The Ontario Medical Association calls on the province not to allow indoor bars to reopen in stage 3
The Ontario Medical Association (OMA) is urging the provincial government to rethink allowing indoor bars to reopen during the pandemic.
OMA President Dr. Samantha Hill said in a statement that evidence from other jurisdictions shows there is “significant risk” to the move.
“When people consume alcohol, inhibitions are lowered, making them much less likely to practise physical distancing, proper masking behaviours and good hand hygiene,” she said. “Indoor locations with decreased air ventilation present a particularly high risk of transmission.”
Most of the province entered stage 3 of the reopening plan on July 17, but not Toronto or the surrounding areas. Dine-in restaurants and bars are among the businesses that can reopen with health and safety protocols in place.
The association, which represents over 43,000 physicians and medical students, said that reopening “is not an all or nothing situation” and called on Doug Ford’s government to take “a balanced approach that considers the risk of disease transmission in different settings.”
NOW has reached out to the provincial finance minister’s office for further comment.
As some areas of the province move towards Stage 3 of reopening today, @OntariosDoctors are calling on government to rethink opening indoor bars. #ONhealth #COVID19 https://t.co/xZOfvg6Fo9 pic.twitter.com/hQX2vbl94I— Ontario Medical Association (@OntariosDoctors) July 17, 2020
Quebec’s decision to reopen bars in June came under scrutiny in the past week amid reports of new cases linked to drinking establishments.
The OMA statement says cases linked to watering holes in Montreal jumped from 30 to 45 in one day.
“It is important to note that in many of these cases, the bars were following public safety guidelines and yet transmission still occurred.
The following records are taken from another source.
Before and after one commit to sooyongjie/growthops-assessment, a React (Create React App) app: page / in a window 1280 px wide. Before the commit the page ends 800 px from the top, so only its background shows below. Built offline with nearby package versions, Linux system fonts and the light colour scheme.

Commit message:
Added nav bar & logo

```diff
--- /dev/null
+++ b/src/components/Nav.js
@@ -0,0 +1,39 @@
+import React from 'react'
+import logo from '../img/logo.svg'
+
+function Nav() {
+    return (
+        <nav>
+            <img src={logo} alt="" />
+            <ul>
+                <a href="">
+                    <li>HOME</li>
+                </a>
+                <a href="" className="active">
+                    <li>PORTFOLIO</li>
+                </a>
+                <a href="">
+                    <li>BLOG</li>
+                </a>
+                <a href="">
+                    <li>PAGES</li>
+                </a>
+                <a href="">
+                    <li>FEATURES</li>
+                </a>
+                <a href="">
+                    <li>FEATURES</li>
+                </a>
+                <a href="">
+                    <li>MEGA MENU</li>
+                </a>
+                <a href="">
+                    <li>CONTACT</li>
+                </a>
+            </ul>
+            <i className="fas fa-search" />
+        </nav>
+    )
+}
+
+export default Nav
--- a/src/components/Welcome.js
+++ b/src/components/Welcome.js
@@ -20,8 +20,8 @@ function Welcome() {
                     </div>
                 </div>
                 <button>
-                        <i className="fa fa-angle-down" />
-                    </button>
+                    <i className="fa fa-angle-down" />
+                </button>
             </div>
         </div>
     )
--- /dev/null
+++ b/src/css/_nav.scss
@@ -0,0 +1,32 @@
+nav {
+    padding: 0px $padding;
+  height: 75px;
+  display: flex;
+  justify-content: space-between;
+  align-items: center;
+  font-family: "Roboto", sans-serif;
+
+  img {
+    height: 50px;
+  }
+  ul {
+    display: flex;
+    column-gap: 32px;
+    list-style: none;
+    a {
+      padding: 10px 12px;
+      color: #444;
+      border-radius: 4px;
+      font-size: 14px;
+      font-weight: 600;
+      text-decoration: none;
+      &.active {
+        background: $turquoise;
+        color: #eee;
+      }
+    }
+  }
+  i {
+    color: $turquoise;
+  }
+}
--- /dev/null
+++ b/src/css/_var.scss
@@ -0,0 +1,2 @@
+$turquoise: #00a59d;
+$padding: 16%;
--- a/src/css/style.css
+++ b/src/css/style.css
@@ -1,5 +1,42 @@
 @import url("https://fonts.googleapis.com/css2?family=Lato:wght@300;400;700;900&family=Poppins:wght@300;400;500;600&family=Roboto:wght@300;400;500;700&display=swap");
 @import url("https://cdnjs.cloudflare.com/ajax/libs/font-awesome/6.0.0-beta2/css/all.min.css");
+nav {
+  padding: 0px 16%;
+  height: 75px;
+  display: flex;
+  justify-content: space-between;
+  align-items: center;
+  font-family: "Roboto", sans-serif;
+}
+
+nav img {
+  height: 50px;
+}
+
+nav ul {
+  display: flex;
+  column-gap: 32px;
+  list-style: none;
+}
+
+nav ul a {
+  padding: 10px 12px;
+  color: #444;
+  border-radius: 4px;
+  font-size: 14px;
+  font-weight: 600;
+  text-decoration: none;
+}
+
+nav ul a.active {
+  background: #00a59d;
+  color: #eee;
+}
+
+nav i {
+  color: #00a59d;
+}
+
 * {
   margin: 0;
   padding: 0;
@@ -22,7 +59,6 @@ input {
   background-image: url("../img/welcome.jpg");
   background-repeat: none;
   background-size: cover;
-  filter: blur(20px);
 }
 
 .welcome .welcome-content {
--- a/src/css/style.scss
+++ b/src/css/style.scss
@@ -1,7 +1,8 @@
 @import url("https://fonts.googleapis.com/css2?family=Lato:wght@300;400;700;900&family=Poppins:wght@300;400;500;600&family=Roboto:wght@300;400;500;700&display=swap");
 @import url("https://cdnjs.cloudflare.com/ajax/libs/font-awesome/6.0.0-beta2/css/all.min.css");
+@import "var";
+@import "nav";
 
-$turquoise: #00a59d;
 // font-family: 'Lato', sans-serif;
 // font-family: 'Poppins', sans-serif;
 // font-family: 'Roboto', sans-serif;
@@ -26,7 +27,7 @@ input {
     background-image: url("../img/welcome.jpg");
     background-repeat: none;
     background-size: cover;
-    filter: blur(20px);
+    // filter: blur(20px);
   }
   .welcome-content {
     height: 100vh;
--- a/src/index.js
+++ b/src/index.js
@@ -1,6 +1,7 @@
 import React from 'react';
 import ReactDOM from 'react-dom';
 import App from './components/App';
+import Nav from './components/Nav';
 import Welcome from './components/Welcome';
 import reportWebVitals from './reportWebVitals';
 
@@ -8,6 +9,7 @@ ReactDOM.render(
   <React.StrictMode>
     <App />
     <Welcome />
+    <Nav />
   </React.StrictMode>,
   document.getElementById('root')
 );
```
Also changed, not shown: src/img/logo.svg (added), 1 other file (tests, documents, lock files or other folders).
If people are attending bars it is imperative that they continue to employ social distancing measures,” the OMA statement reads.
Last weekend, Quebec public health authorities urged anyone who has visited a bar since July 1 to get tested. Since then, government officials have said public health data does not point to bars as the cause of upticks in new infections.
On Friday, the province’s public health doctor Horacio Arruda said during a press conference that drinking establishments aren’t the issue. The problem, he said, is parties that start out small and grow to up to 100 people, the Montreal Gazette reports.
Premier Francois Legault also said this week that public health officials have not suggested bars should close.
Quebec’s health minister Christian Dubé said if local public health officials can show “clear data” that outbreaks in Montreal are linked to bars, the province would again close bars.
Data related to COVID-19 cases in Montreal bars has not been released to the public.
The province recorded 142 new cases on Thursday, the largest single-day increase in Quebec since June 25.